Virginia-based developer Stanley Martin also hopes to build approximately 4.2 million square feet of new data centers in Prince William County, via another controversial project dubbed Devlin Technology Park. Yet back in March, the company deferred a vote on its rezoning requests for the project indefinitely, according to Bristow Beat.

Phil Abraham, legislative counsel for the Virginia Association for Commercial Real Estate (VACRE), said that the upcoming election is important on the state level, as it will determine which party has control of the legislative bodies. Republicans narrowly control the House of Delegates, as well as the governorship, while Democrats narrowly control the state Senate.

The entire state General Assembly, with its 100 House seats and 40 Senate seats, is up for grabs this year.

“There’s going to be a huge turnover of seats and committee leadership in the General Assembly this year because of primary results and retirements,” Abraham said. “But control of both houses is going to be close.
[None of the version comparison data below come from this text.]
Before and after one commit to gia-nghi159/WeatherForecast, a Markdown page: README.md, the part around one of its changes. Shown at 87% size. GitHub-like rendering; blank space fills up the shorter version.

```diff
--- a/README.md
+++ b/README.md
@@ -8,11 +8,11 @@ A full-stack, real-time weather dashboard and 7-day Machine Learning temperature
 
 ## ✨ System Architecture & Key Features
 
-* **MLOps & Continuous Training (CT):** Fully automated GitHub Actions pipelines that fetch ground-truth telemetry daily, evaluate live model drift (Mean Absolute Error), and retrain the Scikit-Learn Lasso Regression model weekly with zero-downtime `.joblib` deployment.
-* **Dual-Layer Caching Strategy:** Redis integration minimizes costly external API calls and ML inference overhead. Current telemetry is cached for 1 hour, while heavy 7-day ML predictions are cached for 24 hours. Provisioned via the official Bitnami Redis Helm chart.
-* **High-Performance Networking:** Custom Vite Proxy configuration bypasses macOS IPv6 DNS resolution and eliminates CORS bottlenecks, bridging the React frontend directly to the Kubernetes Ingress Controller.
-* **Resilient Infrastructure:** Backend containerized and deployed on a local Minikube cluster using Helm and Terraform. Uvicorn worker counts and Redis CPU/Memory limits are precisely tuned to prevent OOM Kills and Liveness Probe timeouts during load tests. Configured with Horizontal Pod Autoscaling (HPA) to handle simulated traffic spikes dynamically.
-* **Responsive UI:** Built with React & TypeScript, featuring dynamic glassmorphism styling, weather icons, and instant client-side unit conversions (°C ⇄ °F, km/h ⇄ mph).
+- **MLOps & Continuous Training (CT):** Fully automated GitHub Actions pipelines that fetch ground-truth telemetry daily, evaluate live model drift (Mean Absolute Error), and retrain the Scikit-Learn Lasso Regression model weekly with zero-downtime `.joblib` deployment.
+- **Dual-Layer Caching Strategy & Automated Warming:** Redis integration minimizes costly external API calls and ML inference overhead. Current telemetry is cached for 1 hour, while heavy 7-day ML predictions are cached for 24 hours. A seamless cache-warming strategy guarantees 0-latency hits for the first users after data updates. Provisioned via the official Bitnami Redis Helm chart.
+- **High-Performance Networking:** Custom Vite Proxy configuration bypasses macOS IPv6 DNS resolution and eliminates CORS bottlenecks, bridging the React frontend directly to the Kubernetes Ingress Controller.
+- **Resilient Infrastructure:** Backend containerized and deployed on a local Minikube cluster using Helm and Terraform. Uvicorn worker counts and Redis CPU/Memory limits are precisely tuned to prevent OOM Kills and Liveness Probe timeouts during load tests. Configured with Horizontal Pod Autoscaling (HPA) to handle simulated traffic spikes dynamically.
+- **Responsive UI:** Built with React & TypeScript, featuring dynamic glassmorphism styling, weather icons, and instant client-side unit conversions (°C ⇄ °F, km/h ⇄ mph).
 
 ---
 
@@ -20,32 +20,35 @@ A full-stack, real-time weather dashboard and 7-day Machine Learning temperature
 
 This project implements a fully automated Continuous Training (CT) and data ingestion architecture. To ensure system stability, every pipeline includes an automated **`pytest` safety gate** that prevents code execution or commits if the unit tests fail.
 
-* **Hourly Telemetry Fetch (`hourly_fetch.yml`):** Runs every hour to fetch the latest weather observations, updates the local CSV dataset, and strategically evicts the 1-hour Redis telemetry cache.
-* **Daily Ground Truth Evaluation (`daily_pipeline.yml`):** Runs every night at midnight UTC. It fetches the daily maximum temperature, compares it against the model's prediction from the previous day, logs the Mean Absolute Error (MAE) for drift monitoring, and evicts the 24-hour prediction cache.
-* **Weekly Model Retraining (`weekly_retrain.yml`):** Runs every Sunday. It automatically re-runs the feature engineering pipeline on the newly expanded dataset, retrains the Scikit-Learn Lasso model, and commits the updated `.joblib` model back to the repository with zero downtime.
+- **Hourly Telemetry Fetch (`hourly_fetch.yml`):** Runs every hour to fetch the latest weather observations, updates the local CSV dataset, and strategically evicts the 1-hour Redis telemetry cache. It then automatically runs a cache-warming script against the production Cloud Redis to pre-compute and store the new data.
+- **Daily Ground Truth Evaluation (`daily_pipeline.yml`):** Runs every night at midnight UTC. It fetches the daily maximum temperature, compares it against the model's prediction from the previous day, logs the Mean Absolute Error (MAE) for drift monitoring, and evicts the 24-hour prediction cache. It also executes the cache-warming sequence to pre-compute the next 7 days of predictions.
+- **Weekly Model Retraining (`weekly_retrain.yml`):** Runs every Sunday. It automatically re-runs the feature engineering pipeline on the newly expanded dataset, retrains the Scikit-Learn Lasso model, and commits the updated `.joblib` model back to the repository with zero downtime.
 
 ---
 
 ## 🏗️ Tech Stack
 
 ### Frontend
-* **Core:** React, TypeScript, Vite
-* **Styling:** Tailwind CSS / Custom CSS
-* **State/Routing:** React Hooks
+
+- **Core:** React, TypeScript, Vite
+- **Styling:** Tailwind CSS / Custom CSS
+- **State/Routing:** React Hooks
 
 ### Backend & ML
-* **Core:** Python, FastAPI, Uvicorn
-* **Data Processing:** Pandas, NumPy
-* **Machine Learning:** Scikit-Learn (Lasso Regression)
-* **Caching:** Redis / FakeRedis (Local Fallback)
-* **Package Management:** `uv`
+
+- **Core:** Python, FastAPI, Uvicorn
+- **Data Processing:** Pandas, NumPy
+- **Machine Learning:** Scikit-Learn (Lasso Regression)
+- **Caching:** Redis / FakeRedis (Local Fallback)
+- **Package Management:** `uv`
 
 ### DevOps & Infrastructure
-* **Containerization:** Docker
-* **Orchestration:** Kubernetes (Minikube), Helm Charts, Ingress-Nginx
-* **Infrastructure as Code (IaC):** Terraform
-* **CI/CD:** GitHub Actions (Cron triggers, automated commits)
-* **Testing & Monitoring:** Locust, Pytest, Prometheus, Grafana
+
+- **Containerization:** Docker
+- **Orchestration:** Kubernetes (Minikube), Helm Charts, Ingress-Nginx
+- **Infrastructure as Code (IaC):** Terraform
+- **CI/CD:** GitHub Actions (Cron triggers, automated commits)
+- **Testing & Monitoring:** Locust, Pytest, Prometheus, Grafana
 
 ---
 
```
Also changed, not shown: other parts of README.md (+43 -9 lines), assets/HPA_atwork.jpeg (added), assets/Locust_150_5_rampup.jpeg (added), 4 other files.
I’d be stunned if there was more than a three-vote majority in the House and two in the Senate.”

Yet the fate of future data center development in the state does not necessarily fall on party lines. Although Democrats are generally considered pro-environment, and Republicans are considered pro-business, Abraham and Miller said that support for the facilities in Virginia is often based on locality rather than party affiliation.

Nick Trombola can be reached at NTrombola@commercialobserver.com.